Members of the U.S. publishing industry have petitioned President Barack Obama and Congress to lift the decades-old embargo on trade in books and educational materials with Cuba.
The petition says the embargo runs counter to American ideals of free expression and that readers everywhere deserve greater access to books as a basic human right. The publishing industry says books promote cross-cultural understanding, economic development, free expression and positive social change.
Industry officials say Cuba's adult literacy rate is one of the world's highest at nearly 100 percent and that the country boasts a rich literary heritage with much to contribute to book culture.
In a letter posted on the Publishers Weekly website this week, members of the industry noted that in December 2014, Obama announced that the United States would be restoring diplomatic relations with Cuba. They made note of the reopening of the U.S. and Cuban embassies in each other's countries last year and the U.S. decision to remove Cuba from a list of state sponsors of terrorism. They also pointed to a U.S. decision late last year to restore flights between the U.S. and Cuba.
Quick action sought
The publishers said they wanted the book embargo to end as soon as possible, acknowledging that despite progress in bilateral relations, a complete lifting of the U.S. trade embargo against Cuba, which would require congressional action, does not appear close at hand.
The comments came one month after a delegation of about 40 U.S. publishing industry representatives traveled to Havana for two days of meetings with Cuban industry officials. The U.S. publishers and industry officials said their call for a lifting of the book embargo was consistent with the will of the American people, adding that nearly three-quarters of Americans polled supported an end to the trade embargo against Cuba.

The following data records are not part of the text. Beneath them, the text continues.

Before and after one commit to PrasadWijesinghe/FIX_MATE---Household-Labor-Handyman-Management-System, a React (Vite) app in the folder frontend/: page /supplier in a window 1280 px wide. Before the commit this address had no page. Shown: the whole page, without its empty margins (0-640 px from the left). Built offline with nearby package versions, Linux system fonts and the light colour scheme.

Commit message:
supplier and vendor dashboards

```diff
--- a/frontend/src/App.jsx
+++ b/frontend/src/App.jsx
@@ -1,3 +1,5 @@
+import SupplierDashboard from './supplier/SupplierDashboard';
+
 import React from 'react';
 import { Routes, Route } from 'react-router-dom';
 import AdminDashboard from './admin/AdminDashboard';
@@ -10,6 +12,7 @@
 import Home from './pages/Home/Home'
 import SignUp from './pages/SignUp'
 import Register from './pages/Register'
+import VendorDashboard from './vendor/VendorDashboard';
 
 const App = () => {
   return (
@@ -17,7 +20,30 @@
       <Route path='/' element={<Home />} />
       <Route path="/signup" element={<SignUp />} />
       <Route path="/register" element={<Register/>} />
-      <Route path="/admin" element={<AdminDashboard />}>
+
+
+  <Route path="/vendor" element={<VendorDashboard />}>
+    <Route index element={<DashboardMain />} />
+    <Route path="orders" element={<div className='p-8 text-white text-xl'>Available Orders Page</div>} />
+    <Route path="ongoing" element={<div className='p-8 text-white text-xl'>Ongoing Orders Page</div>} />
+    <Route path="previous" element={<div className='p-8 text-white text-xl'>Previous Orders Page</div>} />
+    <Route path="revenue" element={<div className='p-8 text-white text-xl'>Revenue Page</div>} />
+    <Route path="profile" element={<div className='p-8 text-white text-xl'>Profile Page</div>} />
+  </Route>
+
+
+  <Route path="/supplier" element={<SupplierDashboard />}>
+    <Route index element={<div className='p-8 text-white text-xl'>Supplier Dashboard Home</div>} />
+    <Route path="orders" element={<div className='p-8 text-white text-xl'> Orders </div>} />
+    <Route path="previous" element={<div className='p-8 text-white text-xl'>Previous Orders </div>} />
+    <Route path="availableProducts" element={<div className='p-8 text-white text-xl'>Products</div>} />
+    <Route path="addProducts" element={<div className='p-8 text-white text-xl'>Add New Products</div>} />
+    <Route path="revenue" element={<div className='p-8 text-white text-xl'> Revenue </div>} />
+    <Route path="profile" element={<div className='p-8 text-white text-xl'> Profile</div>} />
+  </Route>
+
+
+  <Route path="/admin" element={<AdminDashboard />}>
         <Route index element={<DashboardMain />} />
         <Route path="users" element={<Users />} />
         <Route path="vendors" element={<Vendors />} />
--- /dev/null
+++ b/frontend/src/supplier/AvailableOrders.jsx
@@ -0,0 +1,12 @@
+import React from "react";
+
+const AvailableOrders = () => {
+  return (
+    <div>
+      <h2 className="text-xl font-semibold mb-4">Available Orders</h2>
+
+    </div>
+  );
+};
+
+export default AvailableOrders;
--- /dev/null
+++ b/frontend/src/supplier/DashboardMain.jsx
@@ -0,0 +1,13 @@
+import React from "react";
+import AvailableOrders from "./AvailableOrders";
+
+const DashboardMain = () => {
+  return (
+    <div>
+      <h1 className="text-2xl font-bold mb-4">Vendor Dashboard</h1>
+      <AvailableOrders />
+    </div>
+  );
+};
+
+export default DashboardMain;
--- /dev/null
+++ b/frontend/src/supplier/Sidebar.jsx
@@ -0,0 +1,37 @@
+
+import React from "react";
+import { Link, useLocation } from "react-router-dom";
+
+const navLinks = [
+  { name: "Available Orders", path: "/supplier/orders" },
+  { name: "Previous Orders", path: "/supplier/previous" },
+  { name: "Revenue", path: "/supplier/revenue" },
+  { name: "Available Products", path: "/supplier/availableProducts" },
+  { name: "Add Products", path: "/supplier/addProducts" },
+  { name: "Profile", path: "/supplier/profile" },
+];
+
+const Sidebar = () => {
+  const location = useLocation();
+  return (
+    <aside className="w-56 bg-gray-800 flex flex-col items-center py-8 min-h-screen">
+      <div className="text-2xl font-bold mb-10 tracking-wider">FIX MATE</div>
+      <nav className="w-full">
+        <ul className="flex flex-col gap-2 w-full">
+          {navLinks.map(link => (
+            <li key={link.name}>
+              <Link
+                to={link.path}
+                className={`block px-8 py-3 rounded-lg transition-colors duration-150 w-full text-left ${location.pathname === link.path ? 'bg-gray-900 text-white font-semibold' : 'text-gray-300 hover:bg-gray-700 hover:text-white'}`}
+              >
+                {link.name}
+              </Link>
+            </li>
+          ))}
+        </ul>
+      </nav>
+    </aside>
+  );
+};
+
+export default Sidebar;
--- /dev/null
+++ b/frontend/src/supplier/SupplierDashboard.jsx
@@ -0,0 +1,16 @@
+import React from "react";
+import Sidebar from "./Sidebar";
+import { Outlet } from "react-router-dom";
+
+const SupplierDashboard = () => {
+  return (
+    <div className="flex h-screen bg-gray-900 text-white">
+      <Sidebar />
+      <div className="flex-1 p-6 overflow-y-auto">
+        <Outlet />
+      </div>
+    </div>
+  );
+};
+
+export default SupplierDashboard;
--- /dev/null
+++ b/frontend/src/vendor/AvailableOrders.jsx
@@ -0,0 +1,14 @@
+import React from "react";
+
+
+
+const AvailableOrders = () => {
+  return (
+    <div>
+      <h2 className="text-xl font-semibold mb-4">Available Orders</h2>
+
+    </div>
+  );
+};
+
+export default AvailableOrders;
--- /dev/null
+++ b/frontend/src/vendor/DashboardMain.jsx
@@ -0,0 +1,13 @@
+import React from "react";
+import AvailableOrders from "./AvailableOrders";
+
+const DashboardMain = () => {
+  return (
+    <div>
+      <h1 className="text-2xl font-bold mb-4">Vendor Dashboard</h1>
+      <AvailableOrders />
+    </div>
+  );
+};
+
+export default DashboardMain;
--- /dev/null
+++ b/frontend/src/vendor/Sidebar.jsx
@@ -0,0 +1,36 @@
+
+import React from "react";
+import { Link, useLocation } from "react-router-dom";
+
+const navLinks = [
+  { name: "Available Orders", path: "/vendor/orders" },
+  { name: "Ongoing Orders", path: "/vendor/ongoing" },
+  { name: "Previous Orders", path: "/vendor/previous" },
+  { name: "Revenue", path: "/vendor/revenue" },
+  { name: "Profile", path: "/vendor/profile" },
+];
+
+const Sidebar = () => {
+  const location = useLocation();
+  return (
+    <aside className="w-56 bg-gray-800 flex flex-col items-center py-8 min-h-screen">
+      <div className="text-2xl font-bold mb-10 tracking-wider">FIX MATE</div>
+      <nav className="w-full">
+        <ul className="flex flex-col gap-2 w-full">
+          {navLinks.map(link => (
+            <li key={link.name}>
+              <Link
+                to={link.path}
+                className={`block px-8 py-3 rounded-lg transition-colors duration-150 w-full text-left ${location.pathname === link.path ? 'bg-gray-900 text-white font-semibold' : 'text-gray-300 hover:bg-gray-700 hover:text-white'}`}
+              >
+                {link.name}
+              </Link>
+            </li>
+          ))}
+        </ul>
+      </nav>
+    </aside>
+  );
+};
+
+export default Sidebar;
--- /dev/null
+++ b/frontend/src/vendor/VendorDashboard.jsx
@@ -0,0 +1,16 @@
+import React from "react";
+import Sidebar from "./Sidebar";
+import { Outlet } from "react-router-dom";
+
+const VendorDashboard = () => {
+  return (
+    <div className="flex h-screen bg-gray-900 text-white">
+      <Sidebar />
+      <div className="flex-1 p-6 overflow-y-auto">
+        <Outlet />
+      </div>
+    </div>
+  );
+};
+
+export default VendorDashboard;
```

The petition to end the book embargo was posted on the White House website and came ahead of a trip to Cuba March 21 by Obama. He will be the first sitting U.S. president to visit Havana in nearly 90 years and is scheduled to meet with President Raul Castro "to discuss how we can continue normalizing relations."
Obama has also said topics during his talks with the Cuban leader will include making trade easier and making it easier for Cubans to access the Internet and start their own businesses. Obama has also said he will meet with members of Cuba's civil society, whom he described as "courageous men and women who give voice to the aspirations of the Cuban people."
Willing to talk
Cuban officials have welcomed the visit and expressed a willingness to discuss any topic.
While normalizing relations, however, Obama has said his administration promises to monitor Cuba's government on human rights.
Republican presidential candidates Marco Rubio and Ted Cruz, both of Cuban descent, have criticized Obama's pending trip. Rubio said the thaw in relations has not resulted in any improvement in human rights in Cuba and that its government "remains as oppressive as ever."
Rubio is a senator from Florida, where thousands of Cuban refugees fled as Raul Castro's brother, Fidel, took power in Cuba in 1959. Many oppose closer U.S. links to their homeland.
Cruz, a Texas senator whose father fled the island in 1957, has said he will not go to Cuba "as long as the Castros are in power." He said he thought Obama's trip was "a real mistake."